As Dr. Heidi Cullen reports, the suffocating heat comes on the heels of the government's release of the new climate "normals". Every 10 years, scientists from the National Oceanic and Atmospheric Administration calculate the 30-year averages for temperature and precipitation from thousands of U.S. locations.
What weÃ¢Â€Â™ve known as Ã¢Â€ÂœnormalsÃ¢Â€Â for our climate during the past decade will very likely change soon.
Some in Florida who lived through Katrina now are preparing for climate change-related disasters they fear could be more damaging than a hurricane.
Wildfires are on the rise in the State of Washington, as they are in much of the American WestÃ¢Â€Â”and climate change looks at least partly responsible. This report explores the connections between rising temperatures, melting snows, multiplying beetles and the increase in wildfires as well as the toll fires are taking on forests and the people who live in and around them.
A massive new billboard was installed in midtown Manhattan on June 18. It's a first-ever carbon counter that gives an up-to-the minute reading of greenhouse gases into the atmosphereÃ¢Â€Â”like a debt clock for the climate.
Coal generates carbon dioxide when combusted, which is causing the world to warm. In Georgia, a state that gets over 60 percent of its electricity from coal, some coastal residents are connecting the dots between coal and changes in the local ecology and economy attributed to global warming. Recognizing the need to reduce carbon dioxide emissions, engineers are exploring "clean coal" technology. What is this technology? Will it work?
Congress helped bolster the corn ethanol business in Iowa by mandating the Renewable Fuel Standard in 2005. But scientists are concerned about the unexpected consequences of putting more of Iowa's land into corn production Ã¢Â€Â” consequences that may make corn ethanol a bigger source of climate-warming gases than regular gasoline.
The flow of water in Montana's rivers is lifeblood for its economy, both through tourism and agriculture.

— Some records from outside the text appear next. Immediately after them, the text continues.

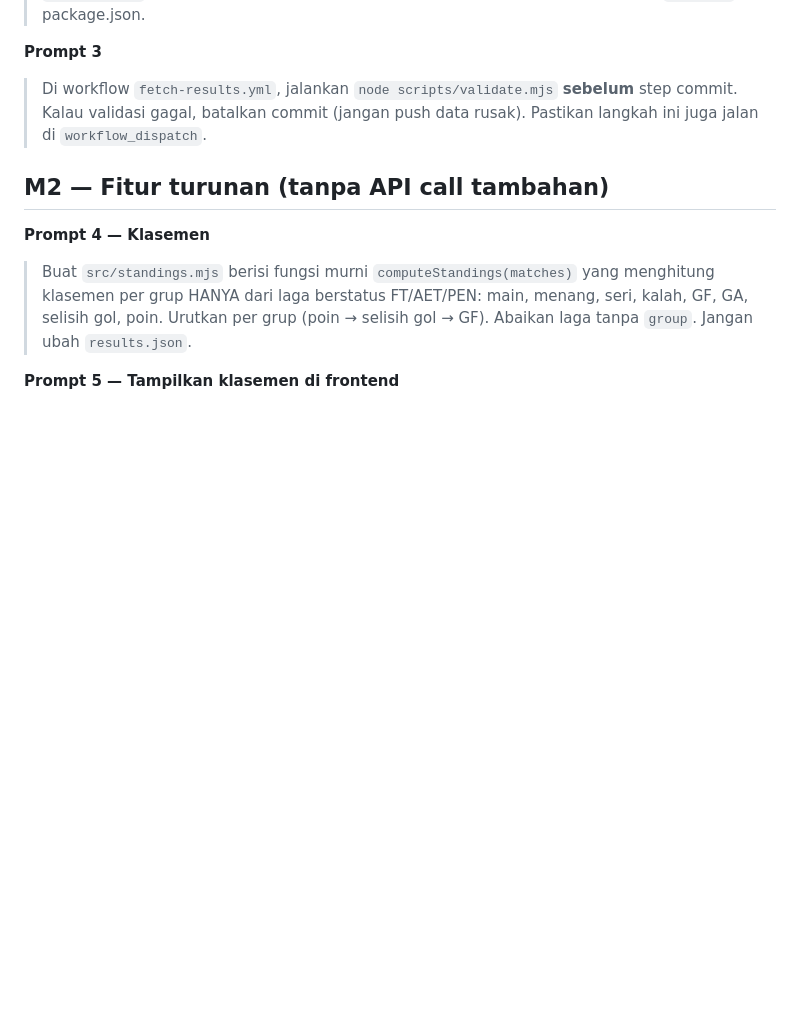
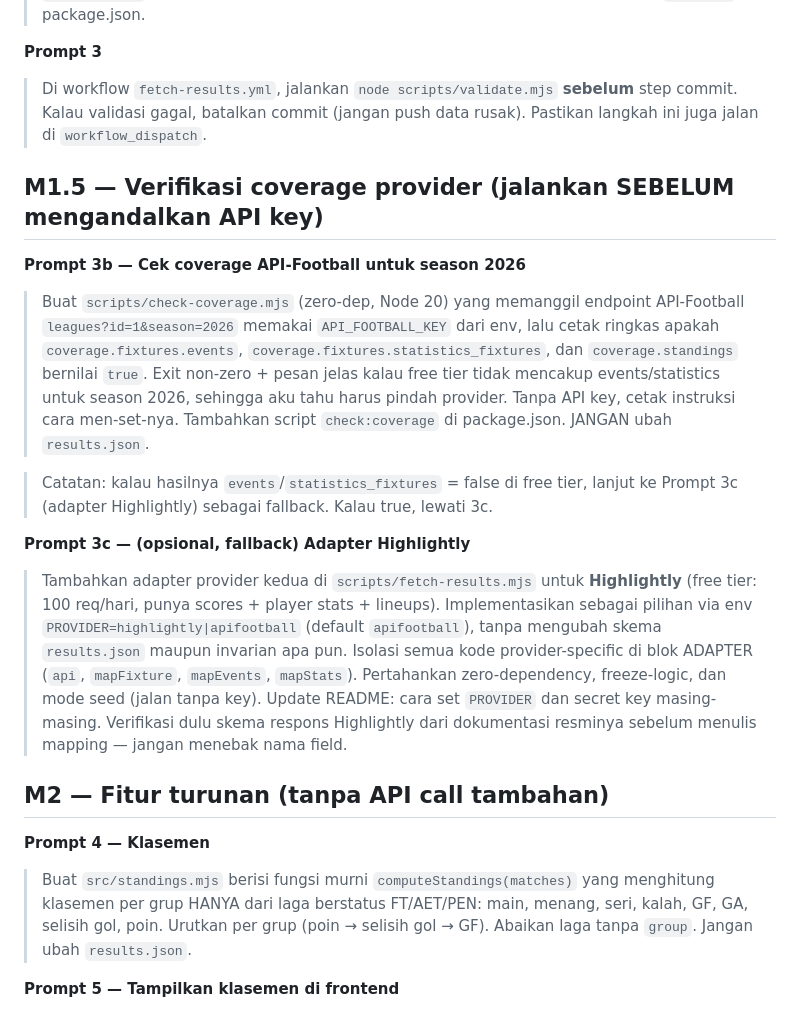
Before and after one commit to marinpettersen/wc2026-results, a Markdown page: PROMPTS-WC2026.md, the part around the change. Rendered like a GitHub page; blank space fills up the shorter version.

Commit message:
docs: tambah M1.5 verifikasi coverage + adapter Highlightly

```diff
--- a/PROMPTS-WC2026.md
+++ b/PROMPTS-WC2026.md
@@ -19,6 +19,15 @@ Aturan umum yang berlaku ke semua prompt:
 
 **Prompt 3**
 > Di workflow `fetch-results.yml`, jalankan `node scripts/validate.mjs` **sebelum** step commit. Kalau validasi gagal, batalkan commit (jangan push data rusak). Pastikan langkah ini juga jalan di `workflow_dispatch`.
+
+## M1.5 — Verifikasi coverage provider (jalankan SEBELUM mengandalkan API key)
+**Prompt 3b — Cek coverage API-Football untuk season 2026**
+> Buat `scripts/check-coverage.mjs` (zero-dep, Node 20) yang memanggil endpoint API-Football `leagues?id=1&season=2026` memakai `API_FOOTBALL_KEY` dari env, lalu cetak ringkas apakah `coverage.fixtures.events`, `coverage.fixtures.statistics_fixtures`, dan `coverage.standings` bernilai `true`. Exit non-zero + pesan jelas kalau free tier tidak mencakup events/statistics untuk season 2026, sehingga aku tahu harus pindah provider. Tanpa API key, cetak instruksi cara men-set-nya. Tambahkan script `check:coverage` di package.json. JANGAN ubah `results.json`.
+
+> Catatan: kalau hasilnya `events`/`statistics_fixtures` = false di free tier, lanjut ke Prompt 3c (adapter Highlightly) sebagai fallback. Kalau true, lewati 3c.
+
+**Prompt 3c — (opsional, fallback) Adapter Highlightly**
+> Tambahkan adapter provider kedua di `scripts/fetch-results.mjs` untuk **Highlightly** (free tier: 100 req/hari, punya scores + player stats + lineups). Implementasikan sebagai pilihan via env `PROVIDER=highlightly|apifootball` (default `apifootball`), tanpa mengubah skema `results.json` maupun invarian apa pun. Isolasi semua kode provider-specific di blok ADAPTER (`api`, `mapFixture`, `mapEvents`, `mapStats`). Pertahankan zero-dependency, freeze-logic, dan mode seed (jalan tanpa key). Update README: cara set `PROVIDER` dan secret key masing-masing. Verifikasi dulu skema respons Highlightly dari dokumentasi resminya sebelum menulis mapping — jangan menebak nama field.
 
 ## M2 — Fitur turunan (tanpa API call tambahan)
 **Prompt 4 — Klasemen**
```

Montana's recreational fishing and agricultural industries depend on cool waters flowing from melting snow high in the mountains throughout the summer. But across Montana, rising temperatures are causing a series of changes.